I’ve always struggled to take things at face value, perpetually losing the fight against my philosophical inclinations. For this very reason, I actually want to understand what goes on through the mind of a senioritis sufferer. Though the overly dramatic medical terminology is obviously used in jest, it helps us approach the problem from an objective standpoint. At this point, I’ll pause to answer several questions that readers likely have. Was I ever a second semester senior in high school? Why yes, of course! I suppose I was just extraordinarily fortunate to avoid the overwhelming feelings of apathy and slothfulness that plague many high school seniors. When the hustle and bustle of college applications seemed long gone and the envelopes were beginning to trickle in, some of my closest friends expressed their delight at the “end of high school.” As a seasoned paranoiac, I always shook in my boots when I heard stories of rescinded admission due to sub-par second semester performance. Though the prevalence of such cases isn’t very high, the mere possibility was enough to keep me in line. I wish I could say the possibility of all mishaps was enough to keep me out of other sorts of trouble!
Enough about my (somewhat) irrational fears – the main point of this entry concerns a much deeper issue. As a guilty member of a generation known as the “millenials,” I am well acquainted with the faults of teens and young adults when it comes to managing responsibility.
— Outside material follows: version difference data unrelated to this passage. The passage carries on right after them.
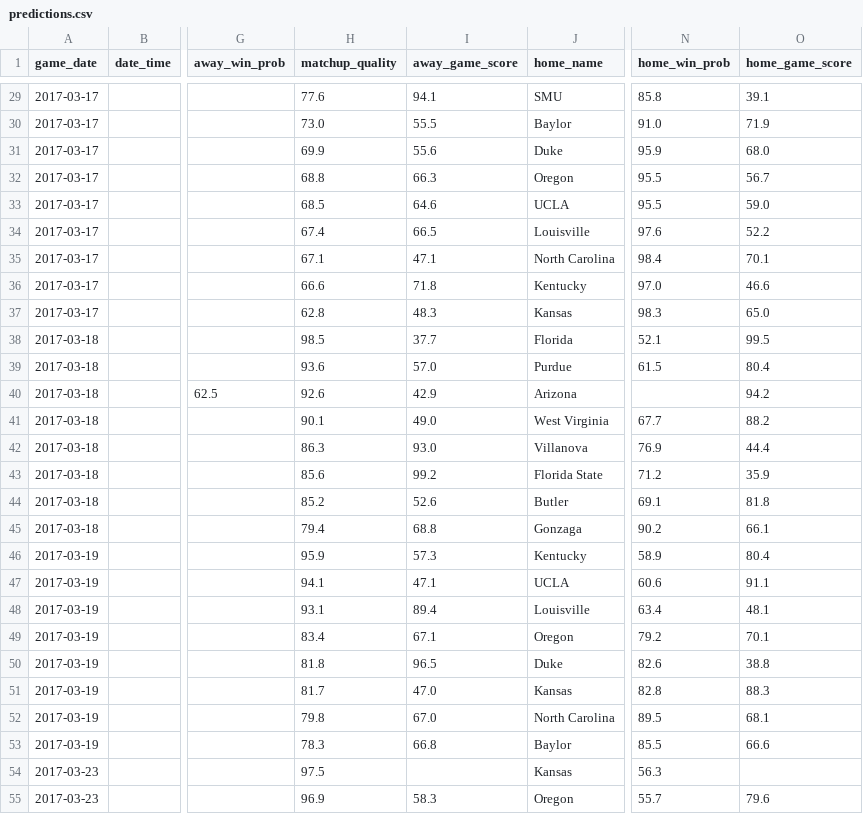
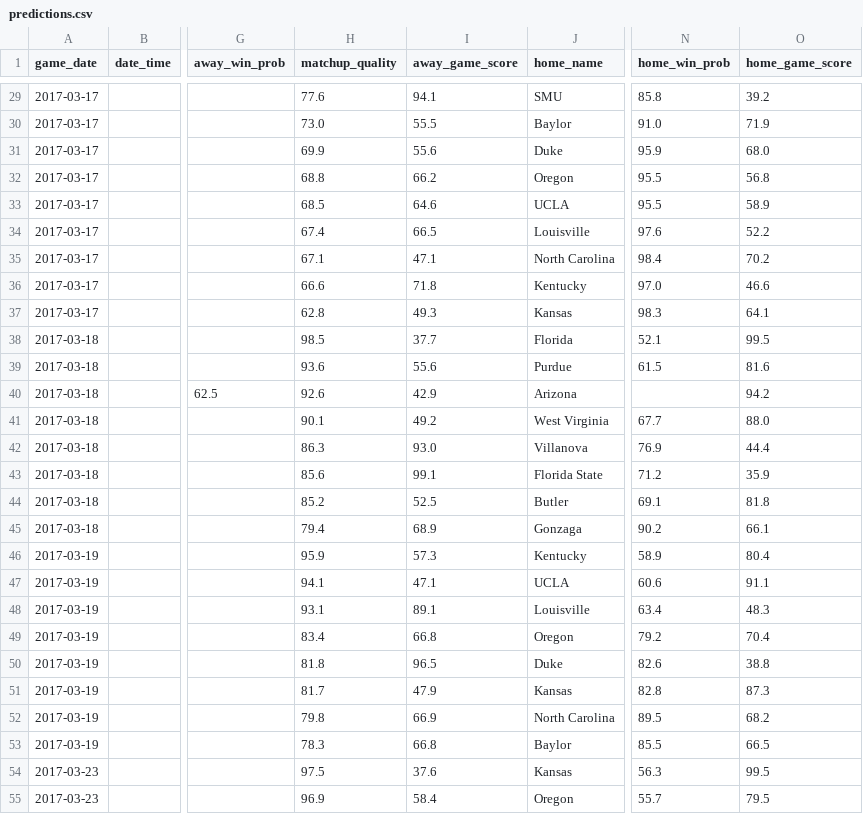
Before and after one commit to octonion/basketball-m, a CSV file: espn/csv/predictions.csv, drawn as a sheet; only a part is shown, gaps mark what is left out; the diff covers the shown part only; the diff names each change by its address in the sheet, - before the commit and + after, or states it on an @@ line.

```diff
--- a/espn/csv/predictions.csv
+++ b/espn/csv/predictions.csv
-O29 (home_game_score): 39.1
+O29 (home_game_score): 39.2
-I32 (away_game_score): 66.3
+I32 (away_game_score): 66.2
-O32 (home_game_score): 56.7
+O32 (home_game_score): 56.8
-O33 (home_game_score): 59.0
+O33 (home_game_score): 58.9
-O35 (home_game_score): 70.1
+O35 (home_game_score): 70.2
-I37 (away_game_score): 48.3
+I37 (away_game_score): 49.3
-O37 (home_game_score): 65.0
+O37 (home_game_score): 64.1
-I39 (away_game_score): 57.0
+I39 (away_game_score): 55.6
-O39 (home_game_score): 80.4
+O39 (home_game_score): 81.6
-I41 (away_game_score): 49.0
+I41 (away_game_score): 49.2
-O41 (home_game_score): 88.2
+O41 (home_game_score): 88.0
-I43 (away_game_score): 99.2
+I43 (away_game_score): 99.1
-I44 (away_game_score): 52.6
+I44 (away_game_score): 52.5
-I45 (away_game_score): 68.8
+I45 (away_game_score): 68.9
-I48 (away_game_score): 89.4
+I48 (away_game_score): 89.1
-O48 (home_game_score): 48.1
+O48 (home_game_score): 48.3
-I49 (away_game_score): 67.1
+I49 (away_game_score): 66.8
-O49 (home_game_score): 70.1
+O49 (home_game_score): 70.4
-I51 (away_game_score): 47.0
+I51 (away_game_score): 47.9
-O51 (home_game_score): 88.3
+O51 (home_game_score): 87.3
-I52 (away_game_score): 67.0
+I52 (away_game_score): 66.9
-O52 (home_game_score): 68.1
+O52 (home_game_score): 68.2
-O53 (home_game_score): 66.6
+O53 (home_game_score): 66.5
-I54 (away_game_score): (empty)
+I54 (away_game_score): 37.6
-O54 (home_game_score): (empty)
+O54 (home_game_score): 99.5
-I55 (away_game_score): 58.3
+I55 (away_game_score): 58.4
-O55 (home_game_score): 79.6
+O55 (home_game_score): 79.5
```
Also changed, not shown: 30 edited cells elsewhere in this file, kelly/03242017_2.csv, pinnacle/csv/lines.csv, 3 other files.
No matter which way it’s spun, we are masterminds when it comes to excuses. From stories about students falsely claiming to suffer from ADD to casually telling the boss you’re just not up to things today, we earn myriad headshakes. I don’t mean to dampen the mood, but time isn’t going to slow down for us. Wading through thick nostalgia, on the doorstep of my senior year in college, I’ve come to realizations that previously eluded me. The undergraduate years are a real golden age. We build ourselves, start to understand the world, and even begin to take advice seriously. Above all, however, we inch closer and closer to comprehending that we may no longer seek shelter under petty excuses.